[Before and after images]
= = = = = = =
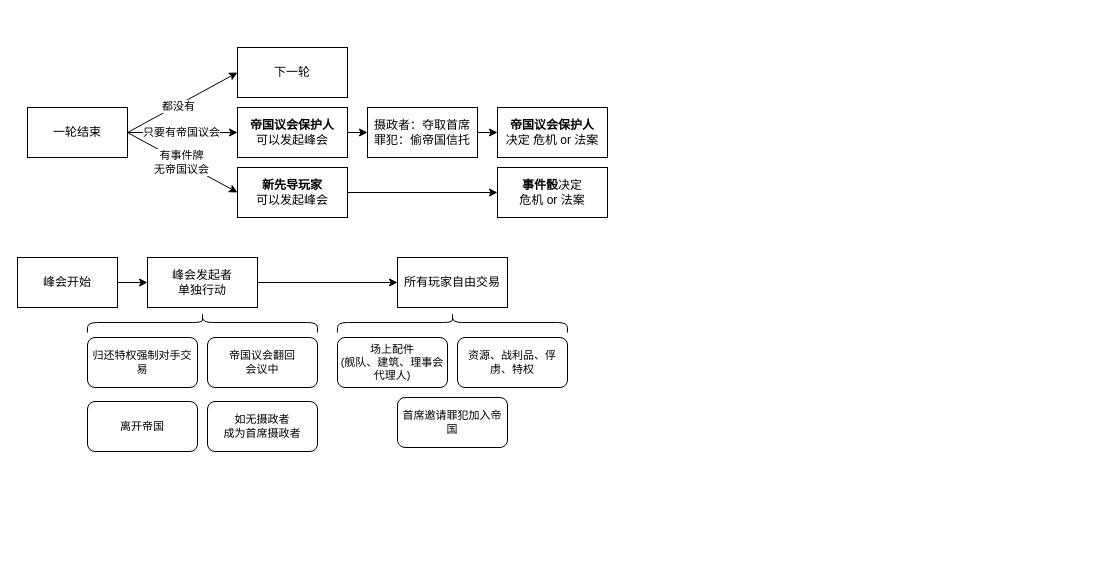
This is Arcs_CC.drawio from Ubinya/project_ax, a draw.io file, before an edit. Source tidied: cells renumbered, new cells numbered last; positions are measured from the earlier drawing's top-left corner, leaving out a move shared by most shapes. Both pictures are drawn from the tidied source at 100%, with x=0, y=0 at pixel (17, 47).
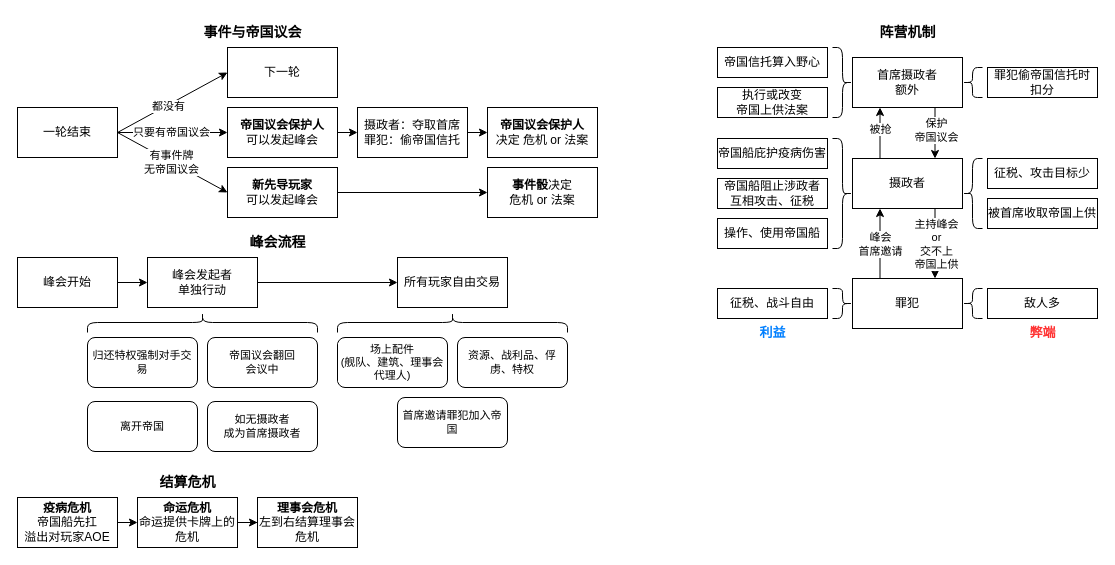
Above is the later version.

Change to the diagram source:
```diff
@@
     <mxCell id="6" value="一轮结束" style="whiteSpace=wrap;html=1;" parent="1" vertex="1">
-      <mxGeometry x="10" y="60" width="100" height="50" as="geometry" />
+      <mxGeometry y="60" width="100" height="50" as="geometry" />
     </mxCell>
     <mxCell id="7" value="下一轮" style="whiteSpace=wrap;html=1;" parent="1" vertex="1">
-      <mxGeometry x="220" width="110" height="50" as="geometry" />
+      <mxGeometry x="210" width="110" height="50" as="geometry" />
     </mxCell>
@@
     <mxCell id="11" value="&lt;b&gt;新先导玩家&lt;/b&gt;&lt;div&gt;可以发起峰会&lt;/div&gt;" style="whiteSpace=wrap;html=1;" parent="1" vertex="1">
-      <mxGeometry x="220" y="120" width="110" height="50" as="geometry" />
+      <mxGeometry x="210" y="120" width="110" height="50" as="geometry" />
     </mxCell>
     <mxCell id="12" value="&lt;b&gt;事件骰&lt;/b&gt;决定&lt;div&gt;危机 or 法案&lt;/div&gt;" style="whiteSpace=wrap;html=1;" parent="1" vertex="1">
-      <mxGeometry x="480" y="120" width="110" height="50" as="geometry" />
+      <mxGeometry x="470" y="120" width="110" height="50" as="geometry" />
     </mxCell>
@@
     <mxCell id="14" value="&lt;b&gt;帝国议会保护人&lt;/b&gt;&lt;div&gt;可以发起峰会&lt;/div&gt;" style="whiteSpace=wrap;html=1;" parent="1" vertex="1">
-      <mxGeometry x="220" y="60" width="110" height="50" as="geometry" />
+      <mxGeometry x="210" y="60" width="110" height="50" as="geometry" />
     </mxCell>
     <mxCell id="15" value="&lt;b&gt;帝国议会保护人&lt;/b&gt;&lt;div&gt;决定 危机 or 法案&lt;/div&gt;" style="whiteSpace=wrap;html=1;" parent="1" vertex="1">
-      <mxGeometry x="480" y="60" width="110" height="50" as="geometry" />
+      <mxGeometry x="470" y="60" width="110" height="50" as="geometry" />
     </mxCell>
@@
     <mxCell id="17" value="摄政者：夺取首席&lt;div&gt;罪犯：偷帝国信托&lt;/div&gt;" style="whiteSpace=wrap;html=1;" parent="1" vertex="1">
-      <mxGeometry x="350" y="60" width="110" height="50" as="geometry" />
+      <mxGeometry x="340" y="60" width="110" height="50" as="geometry" />
     </mxCell>
@@
+    <mxCell id="32" value="峰会流程" style="text;html=1;align=center;verticalAlign=middle;strokeColor=none;fillColor=none;fontSize=14;fontStyle=1;" parent="1" vertex="1">
+      <mxGeometry x="220" y="180" width="80" height="30" as="geometry" />
+    </mxCell>
+    <mxCell id="33" value="事件与帝国议会" style="text;html=1;align=center;verticalAlign=middle;strokeColor=none;fillColor=none;fontSize=14;fontStyle=1;" parent="1" vertex="1">
+      <mxGeometry x="175" y="-30" width="120" height="30" as="geometry" />
+    </mxCell>
+    <mxCell id="34" value="阵营机制" style="text;html=1;align=center;verticalAlign=middle;strokeColor=none;fillColor=none;fontSize=14;fontStyle=1;" parent="1" vertex="1">
+      <mxGeometry x="850" y="-30" width="80" height="30" as="geometry" />
+    </mxCell>
+    <mxCell id="35" style="edgeStyle=orthogonalEdgeStyle;rounded=0;jettySize=auto;html=1;exitX=0.75;exitY=1;exitDx=0;exitDy=0;entryX=0.75;entryY=0;entryDx=0;entryDy=0;" parent="1" edge="1" source="39" target="50">
+      <mxGeometry relative="1" as="geometry" />
+    </mxCell>
+    <mxCell id="36" value="主持峰会&lt;div&gt;or&lt;/div&gt;&lt;div&gt;交不上&lt;/div&gt;&lt;div&gt;帝国上供&lt;/div&gt;" style="edgeLabel;html=1;align=center;verticalAlign=middle;" parent="35" vertex="1">
+      <mxGeometry x="-0.26" y="1" relative="1" as="geometry">
+        <mxPoint y="9" as="offset" />
+      </mxGeometry>
+    </mxCell>
+    <mxCell id="37" style="edgeStyle=orthogonalEdgeStyle;rounded=0;jettySize=auto;html=1;exitX=0.25;exitY=0;exitDx=0;exitDy=0;entryX=0.25;entryY=1;entryDx=0;entryDy=0;" parent="1" edge="1" source="39" target="46">
+      <mxGeometry relative="1" as="geometry" />
+    </mxCell>
+    <mxCell id="38" value="被抢" style="edgeLabel;html=1;align=center;verticalAlign=middle;" parent="37" vertex="1">
+      <mxGeometry x="0.17" relative="1" as="geometry" />
+    </mxCell>
+    <mxCell id="39" value="摄政者" style="whiteSpace=wrap;html=1;" parent="1" vertex="1">
+      <mxGeometry x="835" y="111" width="110" height="50" as="geometry" />
+    </mxCell>
+    <mxCell id="40" value="利益" style="text;html=1;align=center;verticalAlign=middle;strokeColor=none;fillColor=none;fontSize=13;fontColor=#007FFF;fontStyle=1;" parent="1" vertex="1">
+      <mxGeometry x="730" y="270" width="50" height="30" as="geometry" />
+    </mxCell>
+    <mxCell id="41" value="弊端" style="text;html=1;align=center;verticalAlign=middle;strokeColor=none;fillColor=none;fontSize=13;fontColor=#FF3333;fontStyle=1;" parent="1" vertex="1">
+      <mxGeometry x="1000" y="270" width="50" height="30" as="geometry" />
+    </mxCell>
+    <mxCell id="42" value="帝国船庇护疫病伤害" style="whiteSpace=wrap;html=1;" parent="1" vertex="1">
+      <mxGeometry x="700" y="91" width="110" height="30" as="geometry" />
+    </mxCell>
+    <mxCell id="43" value="帝国船阻止涉政者&lt;div&gt;互相攻击、征税&lt;/div&gt;" style="whiteSpace=wrap;html=1;" parent="1" vertex="1">
+      <mxGeometry x="700" y="131" width="110" height="30" as="geometry" />
+    </mxCell>
+    <mxCell id="44" style="edgeStyle=orthogonalEdgeStyle;rounded=0;jettySize=auto;html=1;exitX=0.75;exitY=1;exitDx=0;exitDy=0;entryX=0.75;entryY=0;entryDx=0;entryDy=0;" parent="1" edge="1" source="46" target="39">
+      <mxGeometry relative="1" as="geometry" />
+    </mxCell>
+    <mxCell id="45" value="保护&lt;div&gt;帝国议会&lt;/div&gt;" style="edgeLabel;html=1;align=center;verticalAlign=middle;" parent="44" vertex="1">
+      <mxGeometry x="-0.15" y="1" relative="1" as="geometry" />
+    </mxCell>
+    <mxCell id="46" value="首席摄政者&lt;div&gt;额外&lt;/div&gt;" style="whiteSpace=wrap;html=1;" parent="1" vertex="1">
+      <mxGeometry x="835" y="10" width="110" height="50" as="geometry" />
+    </mxCell>
+    <mxCell id="47" value="征税、攻击目标少" style="whiteSpace=wrap;html=1;" parent="1" vertex="1">
+      <mxGeometry x="970" y="111" width="110" height="30" as="geometry" />
+    </mxCell>
+    <mxCell id="48" style="edgeStyle=orthogonalEdgeStyle;rounded=0;jettySize=auto;html=1;exitX=0.25;exitY=0;exitDx=0;exitDy=0;entryX=0.25;entryY=1;entryDx=0;entryDy=0;" parent="1" edge="1" source="50" target="39">
+      <mxGeometry relative="1" as="geometry" />
+    </mxCell>
+    <mxCell id="49" value="峰会&lt;div&gt;首席邀请&lt;/div&gt;" style="edgeLabel;html=1;align=center;verticalAlign=middle;" parent="48" vertex="1">
+      <mxGeometry x="-0.06" relative="1" as="geometry">
+        <mxPoint y="-2" as="offset" />
+      </mxGeometry>
+    </mxCell>
+    <mxCell id="50" value="罪犯" style="whiteSpace=wrap;html=1;" parent="1" vertex="1">
+      <mxGeometry x="835" y="231" width="110" height="50" as="geometry" />
+    </mxCell>
+    <mxCell id="51" value="敌人多" style="whiteSpace=wrap;html=1;" parent="1" vertex="1">
+      <mxGeometry x="970" y="241" width="110" height="30" as="geometry" />
+    </mxCell>
+    <mxCell id="52" value="操作、使用帝国船" style="whiteSpace=wrap;html=1;" parent="1" vertex="1">
+      <mxGeometry x="700" y="171" width="110" height="30" as="geometry" />
+    </mxCell>
+    <mxCell id="53" value="征税、战斗自由" style="whiteSpace=wrap;html=1;" parent="1" vertex="1">
+      <mxGeometry x="700" y="241" width="110" height="30" as="geometry" />
+    </mxCell>
+    <mxCell id="54" value="帝国信托算入野心" style="whiteSpace=wrap;html=1;" parent="1" vertex="1">
+      <mxGeometry x="700" width="110" height="30" as="geometry" />
+    </mxCell>
+    <mxCell id="55" value="执行或改变&lt;div&gt;帝国上供法案&lt;/div&gt;" style="whiteSpace=wrap;html=1;" parent="1" vertex="1">
+      <mxGeometry x="700" y="40" width="110" height="30" as="geometry" />
+    </mxCell>
+    <mxCell id="56" style="shape=curlyBracket;whiteSpace=wrap;html=1;rounded=1;labelPosition=left;verticalLabelPosition=middle;align=right;verticalAlign=middle;fontFamily=Helvetica;fontSize=11;fontColor=default;labelBackgroundColor=default;rotation=-180;" parent="1" vertex="1">
+      <mxGeometry x="815" width="20" height="70" as="geometry" />
+    </mxCell>
+    <mxCell id="57" style="shape=curlyBracket;whiteSpace=wrap;html=1;rounded=1;labelPosition=left;verticalLabelPosition=middle;align=right;verticalAlign=middle;fontFamily=Helvetica;fontSize=11;fontColor=default;labelBackgroundColor=default;rotation=-180;" parent="1" vertex="1">
+      <mxGeometry x="815" y="91" width="20" height="110" as="geometry" />
+    </mxCell>
+    <mxCell id="58" value="被首席收取帝国上供" style="whiteSpace=wrap;html=1;" parent="1" vertex="1">
+      <mxGeometry x="970" y="151" width="110" height="30" as="geometry" />
+    </mxCell>
+    <mxCell id="59" style="shape=curlyBracket;whiteSpace=wrap;html=1;rounded=1;labelPosition=left;verticalLabelPosition=middle;align=right;verticalAlign=middle;fontFamily=Helvetica;fontSize=11;fontColor=default;labelBackgroundColor=default;rotation=0;" parent="1" vertex="1">
+      <mxGeometry x="945" y="111" width="20" height="70" as="geometry" />
+    </mxCell>
+    <mxCell id="60" style="shape=curlyBracket;whiteSpace=wrap;html=1;rounded=1;labelPosition=left;verticalLabelPosition=middle;align=right;verticalAlign=middle;fontFamily=Helvetica;fontSize=11;fontColor=default;labelBackgroundColor=default;rotation=0;" parent="1" vertex="1">
+      <mxGeometry x="945" y="241" width="20" height="30" as="geometry" />
+    </mxCell>
+    <mxCell id="61" style="shape=curlyBracket;whiteSpace=wrap;html=1;rounded=1;labelPosition=left;verticalLabelPosition=middle;align=right;verticalAlign=middle;fontFamily=Helvetica;fontSize=11;fontColor=default;labelBackgroundColor=default;rotation=-180;" parent="1" vertex="1">
+      <mxGeometry x="815" y="241" width="20" height="30" as="geometry" />
+    </mxCell>
+    <mxCell id="62" style="shape=curlyBracket;whiteSpace=wrap;html=1;rounded=1;labelPosition=left;verticalLabelPosition=middle;align=right;verticalAlign=middle;fontFamily=Helvetica;fontSize=11;fontColor=default;labelBackgroundColor=default;rotation=0;" parent="1" vertex="1">
+      <mxGeometry x="945" y="20" width="20" height="30" as="geometry" />
+    </mxCell>
+    <mxCell id="63" value="罪犯偷帝国信托时&lt;div&gt;扣分&lt;/div&gt;" style="whiteSpace=wrap;html=1;" parent="1" vertex="1">
+      <mxGeometry x="970" y="20" width="110" height="30" as="geometry" />
+    </mxCell>
+    <mxCell id="64" value="结算危机" style="text;html=1;align=center;verticalAlign=middle;strokeColor=none;fillColor=none;fontSize=14;fontStyle=1;" parent="1" vertex="1">
+      <mxGeometry x="130" y="420" width="80" height="30" as="geometry" />
+    </mxCell>
+    <mxCell id="65" style="edgeStyle=orthogonalEdgeStyle;rounded=0;jettySize=auto;html=1;exitX=1;exitY=0.5;exitDx=0;exitDy=0;entryX=0;entryY=0.5;entryDx=0;entryDy=0;" parent="1" edge="1" source="66" target="68">
+      <mxGeometry relative="1" as="geometry" />
+    </mxCell>
+    <mxCell id="66" value="&lt;b&gt;疫病危机&lt;/b&gt;&lt;div&gt;帝国船先扛&lt;/div&gt;&lt;div&gt;溢出对玩家AOE&lt;/div&gt;" style="whiteSpace=wrap;html=1;" parent="1" vertex="1">
+      <mxGeometry y="450" width="100" height="50" as="geometry" />
+    </mxCell>
+    <mxCell id="67" style="edgeStyle=orthogonalEdgeStyle;rounded=0;jettySize=auto;html=1;exitX=1;exitY=0.5;exitDx=0;exitDy=0;" parent="1" edge="1" source="68" target="69">
+      <mxGeometry relative="1" as="geometry" />
+    </mxCell>
+    <mxCell id="68" value="&lt;b&gt;命运危机&lt;/b&gt;&lt;div&gt;命运提供卡牌上的危机&lt;/div&gt;" style="whiteSpace=wrap;html=1;" parent="1" vertex="1">
+      <mxGeometry x="120" y="450" width="100" height="50" as="geometry" />
+    </mxCell>
+    <mxCell id="69" value="&lt;b&gt;理事会危机&lt;/b&gt;&lt;div&gt;左到右结算理事会危机&lt;/div&gt;" style="whiteSpace=wrap;html=1;" parent="1" vertex="1">
+      <mxGeometry x="240" y="450" width="100" height="50" as="geometry" />
+    </mxCell>
```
= = = = = = =
Goal of the exercise → Within the entries above, find the string "帝国议会保护人" and return each line that holds it.

Your solution →
     <mxCell id="14" value="&lt;b&gt;帝国议会保护人&lt;/b&gt;&lt;div&gt;可以发起峰会&lt;/div&gt;" style="whiteSpace=wrap;html=1;" parent="1" vertex="1">
     <mxCell id="15" value="&lt;b&gt;帝国议会保护人&lt;/b&gt;&lt;div&gt;决定 危机 or 法案&lt;/div&gt;" style="whiteSpace=wrap;html=1;" parent="1" vertex="1">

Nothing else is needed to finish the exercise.